“At first, the heart of an embryo is just a tube,” Camboa explains, drawing geometric shapes in the air with his hands. The tube gradually curves around itself to ultimately form the chambers. “It’s an extremely complicated yet simultaneously beautiful process that fascinates me to this day,” he says.

While still studying, he participates in an exchange programme, portions of which are completed at the University of California in San Diego. He writes his doctoral thesis there and dedicates all of his research activities to the heart. He stays in the US for four years after receiving his doctorate, until the German Centre for Cardiovascular Research (DZHK) lures him to Frankfurt with an offer he can’t refuse: € 1.25 million in research funds and his own team.

Here in Frankfurt, Camboa now studies the hearts of adults – a major factor being that it is much easier to get research funding for this. Why is that? “Because there is a strong possibility that this research can one day lead to the creation of practical applications,” says the biologist. He understands this. “Everything we do here is ultimately paid for by tax money. And if you asked taxpayers what they prefer, they would prefer research that would one day be useful to them if they get sick.” Therefore, Camboa is now trying to understand why the heart loses so much strength after a heart attack and if this can be prevented.

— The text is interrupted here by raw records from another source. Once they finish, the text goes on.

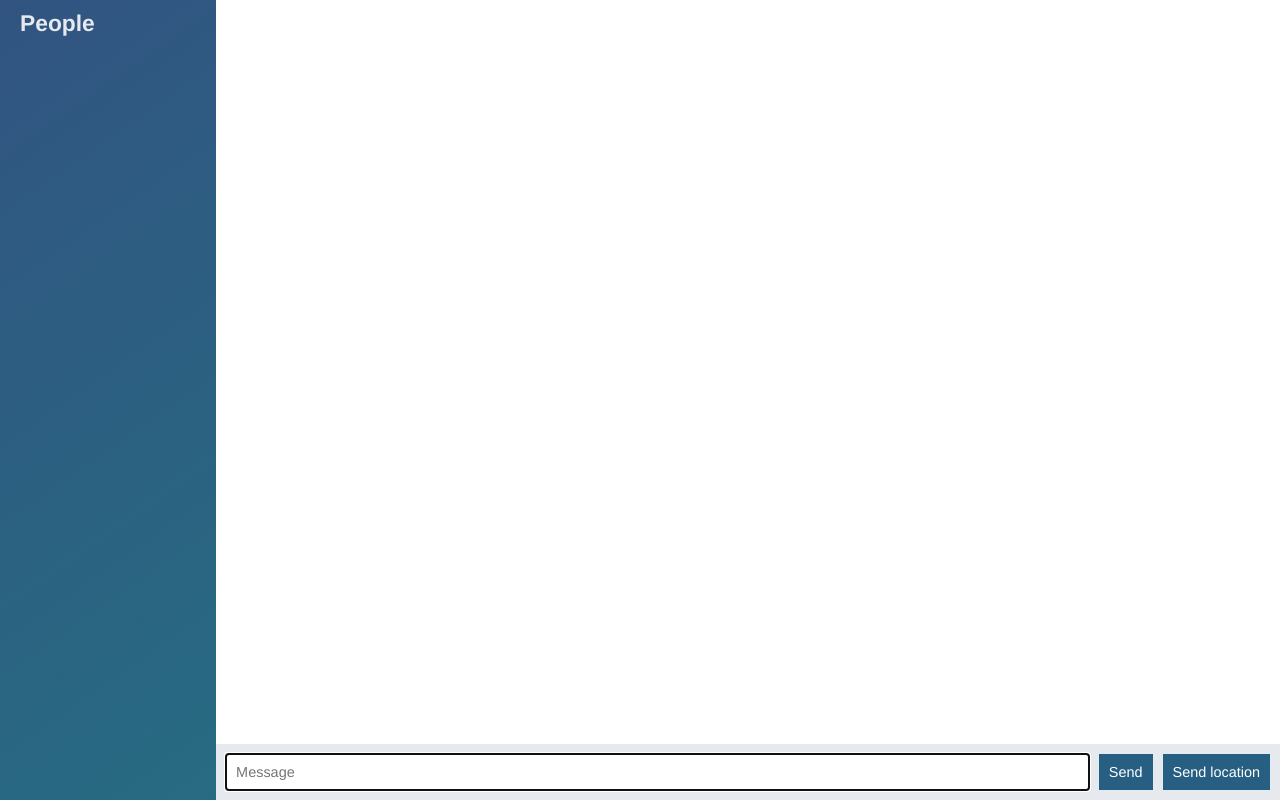
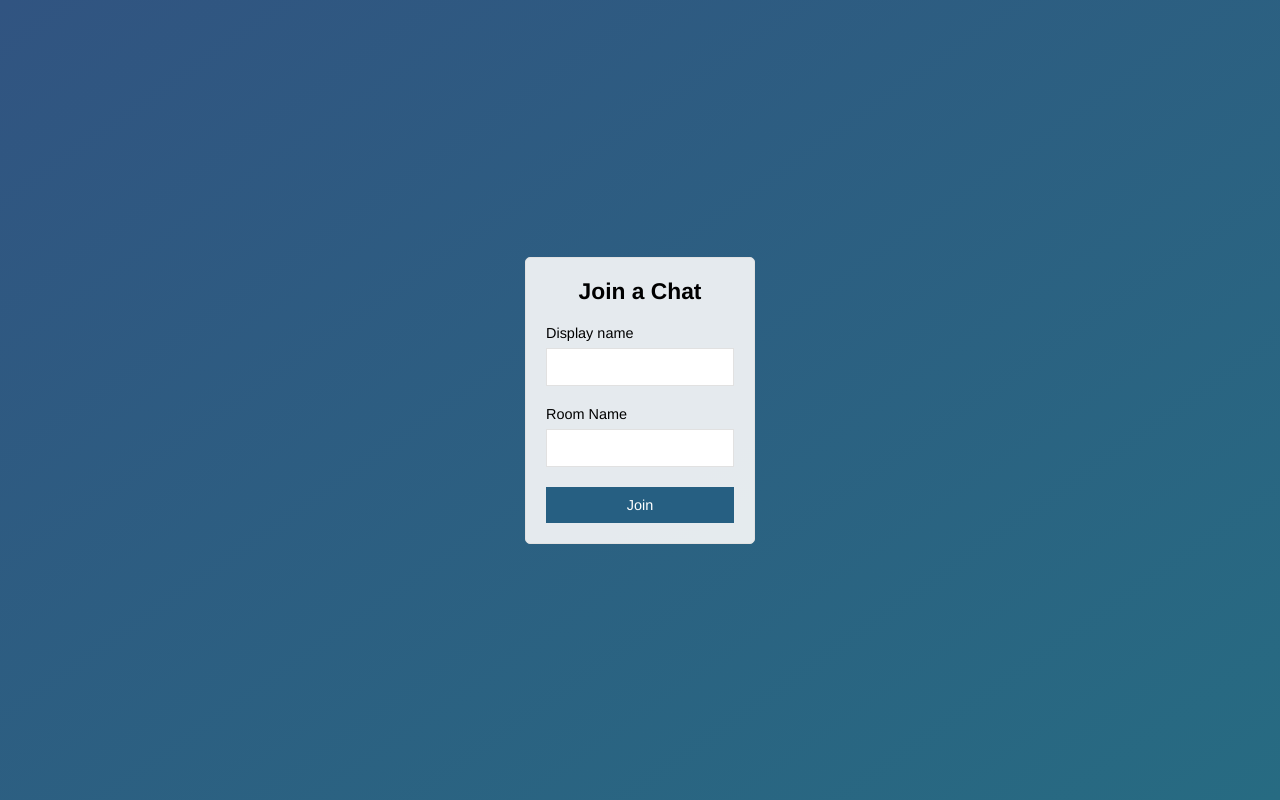
Before and after one commit to PaoloDiBello/node-course-2-chat-app, a website: page public/index.html in a window 1280 px wide. Drawn offline with nearby package versions, Linux system fonts and the light colour scheme; no server answers.

Commit message:
Add join page that submits to chat.html

```diff
--- a/public/index.html
+++ b/public/index.html
@@ -3,64 +3,31 @@
 
 <head>
     <meta charset="UTF-8">
-    <link rel="stylesheet" href="/css/styles.css">
     <meta name="viewport" content="width=device-width, initial-scale=1.0">
     <meta http-equiv="X-UA-Compatible" content="ie=edge">
-    <title>Chat App</title>
+    <title>Join | ChatApp</title>
+    <link rel="stylesheet" href="/css/styles.css">
 </head>
 
-<body class="chat">
-    <div class="chat__sidebar">
-        <h3>People</h3>
-        <div></div>
-        <div id="users"></div>
+<body class="centered-form">
+    <div class="centered-form__form">
+        <form action="/chat.html">
+            <div class="form-field">
+                <h3>Join a Chat</h3>
+            </div>
+            <div class="form-field">
+                <label for="">Display name</label>
+                <input type="text" name="name">
+            </div>
+            <div class="form-field">
+                <label for="">Room Name</label>
+                <input type="text" name="room">
+            </div>
+            <div class="form-field">
+                <button>Join</button>
+            </div>
+        </form>
     </div>
-
-
-    <div class="chat__main">
-        <ol id="messages" class="chat__messages">
-        </ol>
-        <div class="chat__footer">
-            <form id="message-form">
-                <input name="message" type="text" placeholder="Message" autofocus autocomplete="off" />
-                <button>Send</button>
-            </form>
-            <button id="send-location">Send location</button>
-
-        </div>
-    </div>
-
-    <script id="message-template" type="text/template">
-        <li class="message">
-            <div class="message__title">
-                <h4> {{from}} </h4>
-                <span> {{createdAt}}</span>
-            </div>
-            <div class="message__body">
-                <p>{{text}}</p>
-            </div>
-        </li>
-    </script>
-
-    <script id="location-message-template" type="text/template">
-        <li class="message">
-                <div class="message__title">
-                    <h4> {{from}} </h4>
-                    <span> {{createdAt}}</span>
-                </div>
-                <div class="message__body">
-                    <a href={{url}} target="_blank">Current location</a>
-                </div>
-            </li>
-    </script>
-
-
-    <script src="/socket.io/socket.io.js"></script>
-    <script src="js/libs/jquery-3.4.1.min.js"></script>
-    <script src="./js/libs/moment.js"></script>
-    <script src="./js/libs/mustache.js"></script>
-    <script src="js/index.js"></script>
-
 </body>
 
 </html>
```
Also changed, not shown: public/chat.html (added, +66 -0 lines), public/js/chat.js (renamed from public/js/index.js).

Preventing the scar growth

“A normal heart is constructed out of various cell types,“ Camboa explains. During a heart attack, portions of the pumping cells die. The heart then replaces them quickly with other, smaller cells. “The new cells cause a scar that, while it can’t pump, at least prevents the heart from falling apart,” says Camboa. But there is a critical problem:

“The scar spreads and grows into regions where still-functioning pumping cells are working. And then they also break down.” This leads to the continuation of a significant risk for complications when someone is released from the hospital after a heart attack. What can be done about it? “We’re looking for strategies to prevent this scar growth,” says Camboa.

The prime suspect: transcription factors. Those are various proteins that occur in cells and determine what portion of the DNA are read and copied, ultimately defining the identity and function of each individual cell. “Once we know which cells replace which cells, then we can look at the transcriptions factors that coordinate the formation a fibrotic scar post-myocardial infarction,” says Camboa. If the 36 year-old and his team can find them, they’ll look for a way to turn off transcription factors driving cardiac fibrotic responses once these have completed their wound healing function. The overall goal would be a medication – but it could be years to decades before things get that far.

Pleasure of sharing knowledge

Besides searching for knowledge, Camboa also want to pass knowledge on. It’s the first time he’s lead a group and he tries to keep things as democratic as possible. “Of course I make the decisions about which direction to take the research in the end,” he says. “But I always try to take the views of my team who work in the lab into consideration.” But the best thing about his new leadership role is that he can now pass one what he once learned and researched in San Diego. “It’s a great feeling to pass on all these things that I was once so excited about and to see how others get as excited as I did several years ago.” Sometimes he also shows them pictures of how the heart develops out of a tube.

By Jan Schwenkenbecher
Photos by Katrin Binner

This article originally appeared in German in the research magazine Forschung Frankfurt 2/2019 “von Herzen”